___ Task input ___

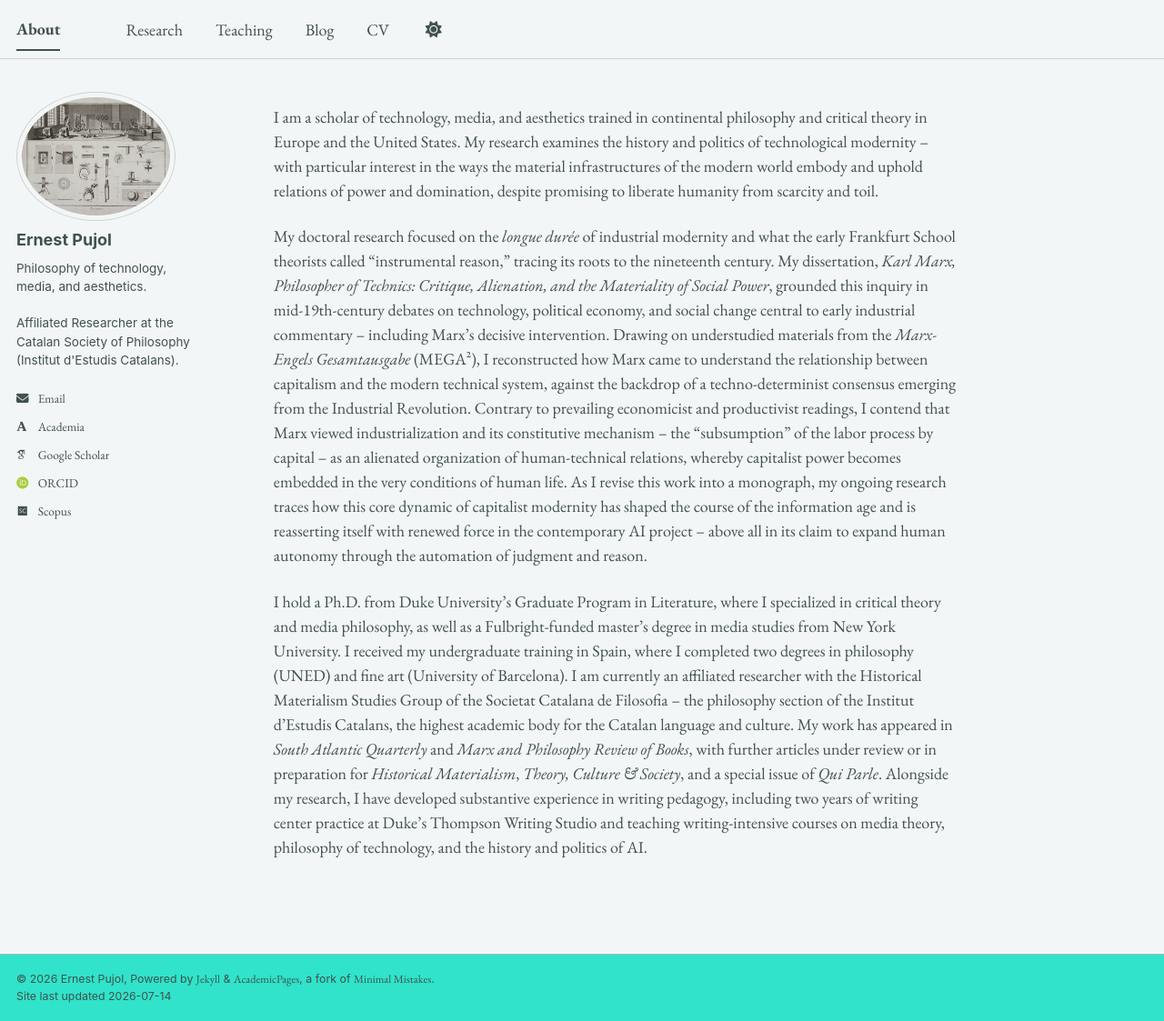
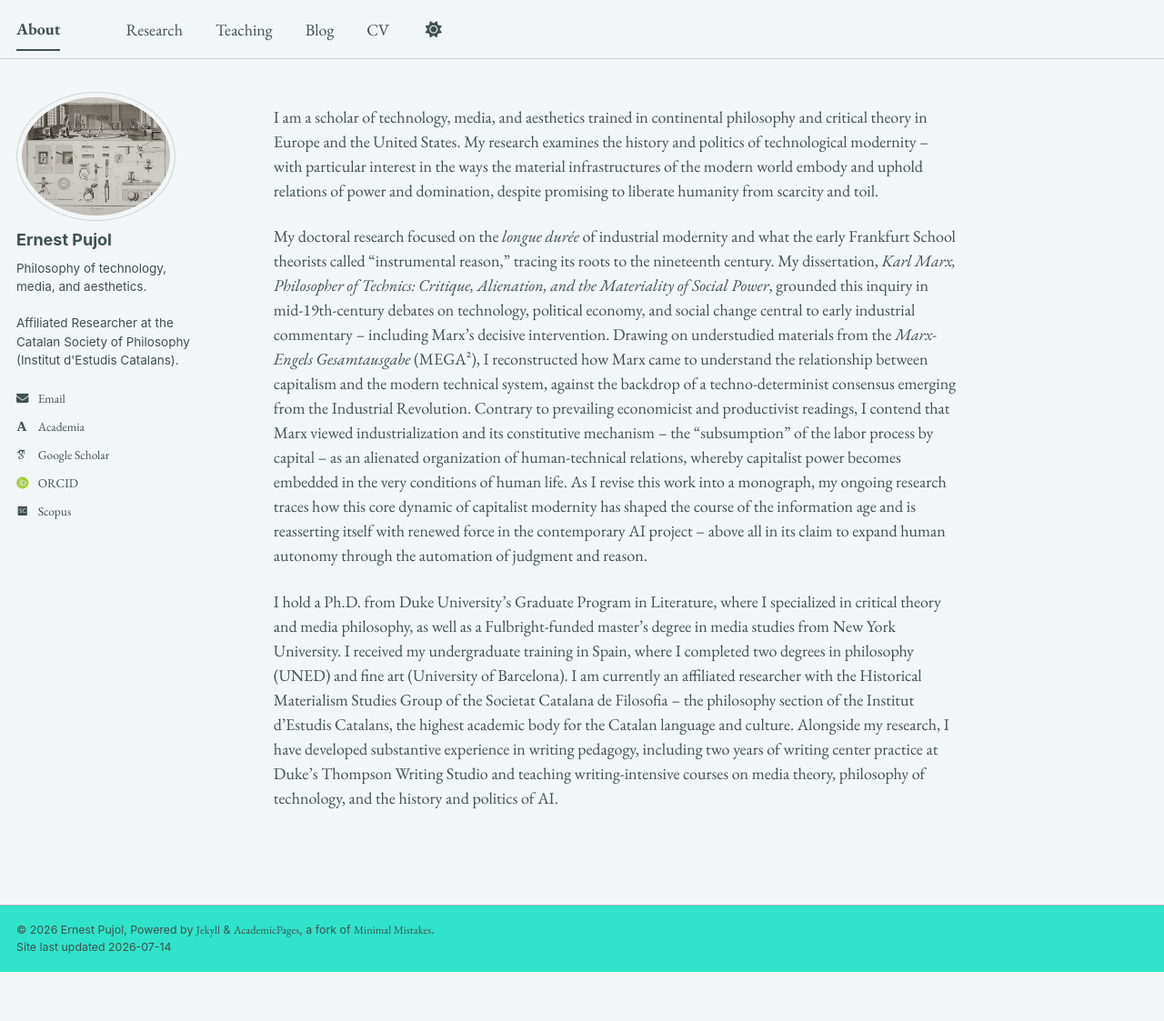
Before and after one commit to epujol90/epujol90.github.io, a Jekyll site: the page built from _pages/about.md, in a window 1280 px wide and 1123 px high. Shown: the whole window at 91% size. Built offline with Jekyll 4.4.1, drawn with Linux system fonts in a browser that asks for light colours; some web fonts are replaced; a script bundle is joined from its source files by our own code; library files that are not in the unit come from our copies.

Commit message:
Update about.md

```diff
--- a/_pages/about.md
+++ b/_pages/about.md
@@ -10,4 +10,4 @@ I am a scholar of technology, media, and aesthetics trained in continental philo
 
 My doctoral research focused on the _longue durée_ of industrial modernity and what the early Frankfurt School theorists called “instrumental reason,” tracing its roots to the nineteenth century. My dissertation, _Karl Marx, Philosopher of Technics: Critique, Alienation, and the Materiality of Social Power_, grounded this inquiry in mid-19th-century debates on technology, political economy, and social change central to early industrial commentary -- including Marx's decisive intervention. Drawing on understudied materials from the _Marx-Engels Gesamtausgabe_ (MEGA²), I reconstructed how Marx came to understand the relationship between capitalism and the modern technical system, against the backdrop of a techno-determinist consensus emerging from the Industrial Revolution. Contrary to prevailing economicist and productivist readings, I contend that Marx viewed industrialization and its constitutive mechanism -- the “subsumption” of the labor process by capital -- as an alienated organization of human-technical relations, whereby capitalist power becomes embedded in the very conditions of human life. As I revise this work into a monograph, my ongoing research traces how this core dynamic of capitalist modernity has shaped the course of the information age and is reasserting itself with renewed force in the contemporary AI project -- above all in its claim to expand human autonomy through the automation of judgment and reason.
 
-I hold a Ph.D. from Duke University’s Graduate Program in Literature, where I specialized in critical theory and media philosophy, as well as a Fulbright-funded master’s degree in media studies from New York University. I received my undergraduate training in Spain, where I completed two degrees in philosophy (UNED) and fine art (University of Barcelona). I am currently an affiliated researcher with the Historical Materialism Studies Group of the Societat Catalana de Filosofia -- the philosophy section of the Institut d’Estudis Catalans, the highest academic body for the Catalan language and culture. My work has appeared in _South Atlantic Quarterly_ and _Marx and Philosophy Review of Books_, with further articles under review or in preparation for _Historical Materialism_, _Theory, Culture & Society_, and a special issue of _Qui Parle_. Alongside my research, I have developed substantive experience in writing pedagogy, including two years of writing center practice at Duke’s Thompson Writing Studio and teaching writing-intensive courses on media theory, philosophy of technology, and the history and politics of AI.
+I hold a Ph.D. from Duke University’s Graduate Program in Literature, where I specialized in critical theory and media philosophy, as well as a Fulbright-funded master’s degree in media studies from New York University. I received my undergraduate training in Spain, where I completed two degrees in philosophy (UNED) and fine art (University of Barcelona). I am currently an affiliated researcher with the Historical Materialism Studies Group of the Societat Catalana de Filosofia -- the philosophy section of the Institut d’Estudis Catalans, the highest academic body for the Catalan language and culture. Alongside my research, I have developed substantive experience in writing pedagogy, including two years of writing center practice at Duke’s Thompson Writing Studio and teaching writing-intensive courses on media theory, philosophy of technology, and the history and politics of AI.
```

___

> **Your assignment**:
The entries above should be reproduced exactly, without their pictures.

> **Task solution**:
Before and after one commit to epujol90/epujol90.github.io, a Jekyll site: the page built from _pages/about.md, in a window 1280 px wide and 1123 px high. Shown: the whole window at 91% size. Built offline with Jekyll 4.4.1, drawn with Linux system fonts in a browser that asks for light colours; some web fonts are replaced; a script bundle is joined from its source files by our own code; library files that are not in the unit come from our copies.

Commit message:
Update about.md

```diff
--- a/_pages/about.md
+++ b/_pages/about.md
@@ -10,4 +10,4 @@ I am a scholar of technology, media, and aesthetics trained in continental philo
 
 My doctoral research focused on the _longue durée_ of industrial modernity and what the early Frankfurt School theorists called “instrumental reason,” tracing its roots to the nineteenth century. My dissertation, _Karl Marx, Philosopher of Technics: Critique, Alienation, and the Materiality of Social Power_, grounded this inquiry in mid-19th-century debates on technology, political economy, and social change central to early industrial commentary -- including Marx's decisive intervention. Drawing on understudied materials from the _Marx-Engels Gesamtausgabe_ (MEGA²), I reconstructed how Marx came to understand the relationship between capitalism and the modern technical system, against the backdrop of a techno-determinist consensus emerging from the Industrial Revolution. Contrary to prevailing economicist and productivist readings, I contend that Marx viewed industrialization and its constitutive mechanism -- the “subsumption” of the labor process by capital -- as an alienated organization of human-technical relations, whereby capitalist power becomes embedded in the very conditions of human life. As I revise this work into a monograph, my ongoing research traces how this core dynamic of capitalist modernity has shaped the course of the information age and is reasserting itself with renewed force in the contemporary AI project -- above all in its claim to expand human autonomy through the automation of judgment and reason.
 
-I hold a Ph.D. from Duke University’s Graduate Program in Literature, where I specialized in critical theory and media philosophy, as well as a Fulbright-funded master’s degree in media studies from New York University. I received my undergraduate training in Spain, where I completed two degrees in philosophy (UNED) and fine art (University of Barcelona). I am currently an affiliated researcher with the Historical Materialism Studies Group of the Societat Catalana de Filosofia -- the philosophy section of the Institut d’Estudis Catalans, the highest academic body for the Catalan language and culture. My work has appeared in _South Atlantic Quarterly_ and _Marx and Philosophy Review of Books_, with further articles under review or in preparation for _Historical Materialism_, _Theory, Culture & Society_, and a special issue of _Qui Parle_. Alongside my research, I have developed substantive experience in writing pedagogy, including two years of writing center practice at Duke’s Thompson Writing Studio and teaching writing-intensive courses on media theory, philosophy of technology, and the history and politics of AI.
+I hold a Ph.D. from Duke University’s Graduate Program in Literature, where I specialized in critical theory and media philosophy, as well as a Fulbright-funded master’s degree in media studies from New York University. I received my undergraduate training in Spain, where I completed two degrees in philosophy (UNED) and fine art (University of Barcelona). I am currently an affiliated researcher with the Historical Materialism Studies Group of the Societat Catalana de Filosofia -- the philosophy section of the Institut d’Estudis Catalans, the highest academic body for the Catalan language and culture. Alongside my research, I have developed substantive experience in writing pedagogy, including two years of writing center practice at Duke’s Thompson Writing Studio and teaching writing-intensive courses on media theory, philosophy of technology, and the history and politics of AI.
```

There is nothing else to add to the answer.